# EXERCISE DETAILS
Check each line of the entries below for the word "around", and copy the lines that have it.

Stored data entries:

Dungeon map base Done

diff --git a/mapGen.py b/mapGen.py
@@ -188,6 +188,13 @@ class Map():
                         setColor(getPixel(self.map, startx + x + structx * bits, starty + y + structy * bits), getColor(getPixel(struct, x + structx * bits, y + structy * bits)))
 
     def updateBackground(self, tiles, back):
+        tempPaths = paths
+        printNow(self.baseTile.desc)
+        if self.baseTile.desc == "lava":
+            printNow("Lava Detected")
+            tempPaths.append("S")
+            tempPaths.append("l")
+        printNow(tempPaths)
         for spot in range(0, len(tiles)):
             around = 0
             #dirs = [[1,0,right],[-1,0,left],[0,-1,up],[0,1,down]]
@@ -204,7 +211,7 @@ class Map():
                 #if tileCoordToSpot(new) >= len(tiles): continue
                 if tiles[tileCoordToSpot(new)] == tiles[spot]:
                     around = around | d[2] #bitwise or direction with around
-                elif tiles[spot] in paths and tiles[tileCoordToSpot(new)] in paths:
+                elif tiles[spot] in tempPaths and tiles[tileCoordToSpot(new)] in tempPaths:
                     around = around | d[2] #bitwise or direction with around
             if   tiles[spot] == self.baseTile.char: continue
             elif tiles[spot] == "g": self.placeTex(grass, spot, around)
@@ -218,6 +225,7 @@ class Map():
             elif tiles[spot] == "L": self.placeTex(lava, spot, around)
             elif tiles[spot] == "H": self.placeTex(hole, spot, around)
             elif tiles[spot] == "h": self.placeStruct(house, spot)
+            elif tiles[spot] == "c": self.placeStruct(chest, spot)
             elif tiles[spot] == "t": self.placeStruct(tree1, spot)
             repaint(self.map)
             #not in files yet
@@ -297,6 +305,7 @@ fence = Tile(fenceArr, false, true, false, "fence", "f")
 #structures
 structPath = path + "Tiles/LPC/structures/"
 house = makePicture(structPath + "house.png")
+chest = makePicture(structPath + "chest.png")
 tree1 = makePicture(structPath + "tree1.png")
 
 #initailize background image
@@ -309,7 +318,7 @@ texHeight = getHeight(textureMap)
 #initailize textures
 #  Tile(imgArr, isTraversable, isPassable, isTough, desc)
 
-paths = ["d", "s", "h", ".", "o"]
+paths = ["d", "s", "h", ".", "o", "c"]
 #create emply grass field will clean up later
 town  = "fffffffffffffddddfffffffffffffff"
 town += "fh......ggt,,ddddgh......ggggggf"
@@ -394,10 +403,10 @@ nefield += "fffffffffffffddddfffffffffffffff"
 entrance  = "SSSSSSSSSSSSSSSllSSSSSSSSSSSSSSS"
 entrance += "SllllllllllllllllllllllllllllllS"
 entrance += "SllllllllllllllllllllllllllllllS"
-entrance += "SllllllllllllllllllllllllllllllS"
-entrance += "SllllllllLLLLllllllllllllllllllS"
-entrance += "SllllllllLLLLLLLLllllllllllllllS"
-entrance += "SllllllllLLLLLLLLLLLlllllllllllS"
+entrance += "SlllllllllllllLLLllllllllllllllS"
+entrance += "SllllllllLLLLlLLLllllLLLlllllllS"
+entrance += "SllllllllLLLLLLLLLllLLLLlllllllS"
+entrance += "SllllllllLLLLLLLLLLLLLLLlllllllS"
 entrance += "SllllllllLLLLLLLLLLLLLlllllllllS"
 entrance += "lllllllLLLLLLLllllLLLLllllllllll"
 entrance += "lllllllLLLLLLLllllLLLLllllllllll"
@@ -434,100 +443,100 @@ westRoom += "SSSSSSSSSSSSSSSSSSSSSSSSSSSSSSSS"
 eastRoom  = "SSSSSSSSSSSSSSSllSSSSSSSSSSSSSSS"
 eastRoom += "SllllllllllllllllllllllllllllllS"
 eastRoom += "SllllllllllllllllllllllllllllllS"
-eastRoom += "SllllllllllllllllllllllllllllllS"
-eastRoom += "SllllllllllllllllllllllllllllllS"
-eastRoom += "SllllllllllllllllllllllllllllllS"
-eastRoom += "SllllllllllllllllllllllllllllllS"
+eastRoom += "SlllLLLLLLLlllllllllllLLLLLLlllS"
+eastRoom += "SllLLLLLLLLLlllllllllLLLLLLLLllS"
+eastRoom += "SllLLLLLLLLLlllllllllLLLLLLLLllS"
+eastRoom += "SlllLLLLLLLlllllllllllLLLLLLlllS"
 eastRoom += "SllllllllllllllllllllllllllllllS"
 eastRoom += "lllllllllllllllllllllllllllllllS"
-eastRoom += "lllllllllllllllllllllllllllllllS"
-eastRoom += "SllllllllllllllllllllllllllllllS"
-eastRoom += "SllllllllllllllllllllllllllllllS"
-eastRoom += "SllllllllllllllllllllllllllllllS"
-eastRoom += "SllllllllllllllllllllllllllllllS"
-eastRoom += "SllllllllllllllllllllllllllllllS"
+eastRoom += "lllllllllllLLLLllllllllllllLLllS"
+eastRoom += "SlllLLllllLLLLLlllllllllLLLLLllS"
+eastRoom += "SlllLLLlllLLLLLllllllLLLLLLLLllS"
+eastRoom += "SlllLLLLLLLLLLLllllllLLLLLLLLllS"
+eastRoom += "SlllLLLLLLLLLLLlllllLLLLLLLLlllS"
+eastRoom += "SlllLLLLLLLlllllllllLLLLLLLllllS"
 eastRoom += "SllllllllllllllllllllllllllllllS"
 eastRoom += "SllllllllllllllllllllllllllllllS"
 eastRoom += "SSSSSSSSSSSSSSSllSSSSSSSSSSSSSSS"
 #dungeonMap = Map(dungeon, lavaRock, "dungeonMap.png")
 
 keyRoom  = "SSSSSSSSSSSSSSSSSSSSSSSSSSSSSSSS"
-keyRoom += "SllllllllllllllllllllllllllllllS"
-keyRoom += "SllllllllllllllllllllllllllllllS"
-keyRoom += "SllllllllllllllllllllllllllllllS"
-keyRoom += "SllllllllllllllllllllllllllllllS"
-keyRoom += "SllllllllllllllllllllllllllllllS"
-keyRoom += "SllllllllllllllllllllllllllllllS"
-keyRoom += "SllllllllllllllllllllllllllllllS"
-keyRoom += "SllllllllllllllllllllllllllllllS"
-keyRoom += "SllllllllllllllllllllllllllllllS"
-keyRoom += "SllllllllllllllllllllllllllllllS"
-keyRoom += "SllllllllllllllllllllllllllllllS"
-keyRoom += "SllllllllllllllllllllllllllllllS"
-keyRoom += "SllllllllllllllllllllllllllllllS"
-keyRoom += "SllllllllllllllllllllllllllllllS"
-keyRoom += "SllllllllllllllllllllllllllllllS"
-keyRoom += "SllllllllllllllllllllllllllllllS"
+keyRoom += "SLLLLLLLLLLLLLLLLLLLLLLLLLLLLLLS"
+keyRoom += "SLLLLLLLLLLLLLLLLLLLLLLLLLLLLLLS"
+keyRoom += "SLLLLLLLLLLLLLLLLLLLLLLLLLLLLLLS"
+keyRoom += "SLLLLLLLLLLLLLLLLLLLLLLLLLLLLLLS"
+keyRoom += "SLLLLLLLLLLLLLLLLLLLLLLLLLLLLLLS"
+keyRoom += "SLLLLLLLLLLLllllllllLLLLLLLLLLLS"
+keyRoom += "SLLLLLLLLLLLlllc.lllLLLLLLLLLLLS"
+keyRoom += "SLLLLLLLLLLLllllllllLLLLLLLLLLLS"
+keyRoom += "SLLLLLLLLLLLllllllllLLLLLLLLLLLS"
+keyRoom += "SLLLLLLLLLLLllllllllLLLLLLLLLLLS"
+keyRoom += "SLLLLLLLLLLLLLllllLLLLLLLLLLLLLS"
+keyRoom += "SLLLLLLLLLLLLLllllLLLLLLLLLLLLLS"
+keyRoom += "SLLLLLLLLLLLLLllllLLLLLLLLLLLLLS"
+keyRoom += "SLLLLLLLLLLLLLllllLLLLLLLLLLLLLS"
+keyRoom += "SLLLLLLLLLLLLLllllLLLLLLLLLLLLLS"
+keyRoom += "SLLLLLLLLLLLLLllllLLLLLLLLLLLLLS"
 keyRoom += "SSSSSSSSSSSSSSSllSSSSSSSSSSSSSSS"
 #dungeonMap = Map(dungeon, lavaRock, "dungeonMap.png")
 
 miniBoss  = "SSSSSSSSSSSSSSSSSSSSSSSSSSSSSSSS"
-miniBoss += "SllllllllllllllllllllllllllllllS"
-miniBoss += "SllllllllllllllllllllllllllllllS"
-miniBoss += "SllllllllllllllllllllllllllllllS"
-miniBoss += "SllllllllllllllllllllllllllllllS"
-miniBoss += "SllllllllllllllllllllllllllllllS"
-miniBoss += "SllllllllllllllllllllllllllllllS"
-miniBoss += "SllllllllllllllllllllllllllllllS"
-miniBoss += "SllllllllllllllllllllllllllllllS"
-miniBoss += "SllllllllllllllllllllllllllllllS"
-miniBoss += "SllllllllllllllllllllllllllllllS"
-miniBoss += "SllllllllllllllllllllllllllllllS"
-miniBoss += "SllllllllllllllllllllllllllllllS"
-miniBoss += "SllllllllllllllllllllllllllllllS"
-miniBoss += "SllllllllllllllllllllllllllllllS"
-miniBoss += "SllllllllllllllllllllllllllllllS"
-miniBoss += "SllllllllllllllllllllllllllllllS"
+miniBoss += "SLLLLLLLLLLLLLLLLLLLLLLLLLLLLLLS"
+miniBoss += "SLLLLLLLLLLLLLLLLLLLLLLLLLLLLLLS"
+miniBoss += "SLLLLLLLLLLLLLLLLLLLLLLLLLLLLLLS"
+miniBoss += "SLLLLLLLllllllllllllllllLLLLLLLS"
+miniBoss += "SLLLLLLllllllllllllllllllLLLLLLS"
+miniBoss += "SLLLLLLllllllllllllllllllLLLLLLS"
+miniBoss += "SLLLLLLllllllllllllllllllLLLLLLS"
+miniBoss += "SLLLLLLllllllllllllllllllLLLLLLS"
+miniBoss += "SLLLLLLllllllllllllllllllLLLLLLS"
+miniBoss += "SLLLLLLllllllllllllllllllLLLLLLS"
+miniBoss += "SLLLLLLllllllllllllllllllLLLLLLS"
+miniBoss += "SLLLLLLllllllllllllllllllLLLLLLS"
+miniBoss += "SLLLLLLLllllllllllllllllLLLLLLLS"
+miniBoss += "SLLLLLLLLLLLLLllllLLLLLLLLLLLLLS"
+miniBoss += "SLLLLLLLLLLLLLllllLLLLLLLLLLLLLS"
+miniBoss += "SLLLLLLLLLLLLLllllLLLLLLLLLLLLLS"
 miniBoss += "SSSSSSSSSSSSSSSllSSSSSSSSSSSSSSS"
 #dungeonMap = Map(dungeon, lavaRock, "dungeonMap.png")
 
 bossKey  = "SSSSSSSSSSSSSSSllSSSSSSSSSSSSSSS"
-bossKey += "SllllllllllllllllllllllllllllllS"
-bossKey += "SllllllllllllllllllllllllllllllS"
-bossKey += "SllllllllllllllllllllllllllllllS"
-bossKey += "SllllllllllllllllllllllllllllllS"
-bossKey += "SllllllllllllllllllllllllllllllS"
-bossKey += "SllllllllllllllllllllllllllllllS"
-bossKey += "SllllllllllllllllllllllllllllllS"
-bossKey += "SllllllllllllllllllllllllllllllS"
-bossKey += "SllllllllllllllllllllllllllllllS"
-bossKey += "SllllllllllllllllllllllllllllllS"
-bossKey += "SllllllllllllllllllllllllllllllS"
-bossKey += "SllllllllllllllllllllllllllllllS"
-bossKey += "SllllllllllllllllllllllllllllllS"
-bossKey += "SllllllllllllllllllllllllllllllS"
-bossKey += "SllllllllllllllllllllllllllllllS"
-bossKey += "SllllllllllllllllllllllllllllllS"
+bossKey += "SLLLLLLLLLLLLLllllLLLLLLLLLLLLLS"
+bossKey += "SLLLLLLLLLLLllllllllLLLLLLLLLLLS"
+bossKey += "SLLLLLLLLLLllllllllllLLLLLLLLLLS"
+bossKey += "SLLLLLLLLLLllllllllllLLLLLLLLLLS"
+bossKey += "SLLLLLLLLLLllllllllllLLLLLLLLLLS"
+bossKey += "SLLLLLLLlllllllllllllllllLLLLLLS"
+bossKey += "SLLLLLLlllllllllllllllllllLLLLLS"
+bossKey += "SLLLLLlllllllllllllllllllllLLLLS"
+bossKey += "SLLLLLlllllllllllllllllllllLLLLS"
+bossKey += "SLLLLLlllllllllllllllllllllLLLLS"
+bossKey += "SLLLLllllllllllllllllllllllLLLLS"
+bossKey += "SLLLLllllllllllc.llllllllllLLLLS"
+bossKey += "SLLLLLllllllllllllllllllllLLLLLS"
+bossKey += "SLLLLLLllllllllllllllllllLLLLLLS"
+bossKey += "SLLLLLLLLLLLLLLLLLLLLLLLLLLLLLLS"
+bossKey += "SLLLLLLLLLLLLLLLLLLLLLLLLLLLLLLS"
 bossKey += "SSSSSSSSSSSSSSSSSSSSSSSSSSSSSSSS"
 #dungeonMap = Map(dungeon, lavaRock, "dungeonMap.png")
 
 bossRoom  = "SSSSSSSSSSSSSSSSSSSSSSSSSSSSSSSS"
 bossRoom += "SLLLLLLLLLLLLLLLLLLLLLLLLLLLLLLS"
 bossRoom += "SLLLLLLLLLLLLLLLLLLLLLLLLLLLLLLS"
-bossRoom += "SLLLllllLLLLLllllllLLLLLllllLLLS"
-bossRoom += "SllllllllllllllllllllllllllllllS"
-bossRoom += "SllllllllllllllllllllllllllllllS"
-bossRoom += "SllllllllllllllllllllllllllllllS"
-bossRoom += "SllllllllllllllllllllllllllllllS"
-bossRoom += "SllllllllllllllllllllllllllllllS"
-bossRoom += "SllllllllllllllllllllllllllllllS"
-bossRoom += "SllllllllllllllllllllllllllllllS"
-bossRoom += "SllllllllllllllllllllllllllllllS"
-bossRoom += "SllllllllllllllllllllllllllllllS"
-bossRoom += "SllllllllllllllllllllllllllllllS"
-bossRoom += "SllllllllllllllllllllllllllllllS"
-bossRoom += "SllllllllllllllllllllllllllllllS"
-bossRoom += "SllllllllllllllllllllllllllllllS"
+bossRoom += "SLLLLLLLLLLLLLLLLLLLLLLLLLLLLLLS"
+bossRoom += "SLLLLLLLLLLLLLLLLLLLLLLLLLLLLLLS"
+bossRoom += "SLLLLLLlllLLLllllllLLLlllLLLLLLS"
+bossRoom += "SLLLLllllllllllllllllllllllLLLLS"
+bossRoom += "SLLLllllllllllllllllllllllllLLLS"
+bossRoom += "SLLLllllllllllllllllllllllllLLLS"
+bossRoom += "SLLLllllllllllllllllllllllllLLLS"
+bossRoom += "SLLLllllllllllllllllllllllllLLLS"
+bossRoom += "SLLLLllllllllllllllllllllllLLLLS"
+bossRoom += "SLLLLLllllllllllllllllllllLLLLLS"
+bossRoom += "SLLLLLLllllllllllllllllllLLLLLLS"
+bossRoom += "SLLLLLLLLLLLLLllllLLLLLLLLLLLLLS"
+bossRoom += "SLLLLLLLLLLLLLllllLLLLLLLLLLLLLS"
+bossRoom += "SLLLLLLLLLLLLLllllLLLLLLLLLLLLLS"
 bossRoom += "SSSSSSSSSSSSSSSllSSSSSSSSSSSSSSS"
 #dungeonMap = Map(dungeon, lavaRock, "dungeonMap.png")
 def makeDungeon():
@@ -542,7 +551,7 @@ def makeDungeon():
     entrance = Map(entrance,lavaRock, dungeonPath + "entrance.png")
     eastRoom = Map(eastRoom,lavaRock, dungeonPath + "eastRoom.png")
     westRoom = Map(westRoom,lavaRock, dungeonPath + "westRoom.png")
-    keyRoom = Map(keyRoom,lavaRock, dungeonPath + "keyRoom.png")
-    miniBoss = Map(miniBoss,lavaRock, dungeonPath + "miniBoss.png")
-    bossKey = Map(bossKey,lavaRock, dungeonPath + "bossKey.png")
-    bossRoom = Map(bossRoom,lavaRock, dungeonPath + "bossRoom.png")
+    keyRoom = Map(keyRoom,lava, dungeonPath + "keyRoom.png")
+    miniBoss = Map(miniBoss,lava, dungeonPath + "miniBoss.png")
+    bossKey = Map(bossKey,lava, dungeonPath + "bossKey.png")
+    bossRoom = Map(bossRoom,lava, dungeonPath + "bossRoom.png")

# YOUR SOLUTION
             around = 0
                     around = around | d[2] #bitwise or direction with around
                     around = around | d[2] #bitwise or direction with around
             elif tiles[spot] == "g": self.placeTex(grass, spot, around)
             elif tiles[spot] == "L": self.placeTex(lava, spot, around)
             elif tiles[spot] == "H": self.placeTex(hole, spot, around)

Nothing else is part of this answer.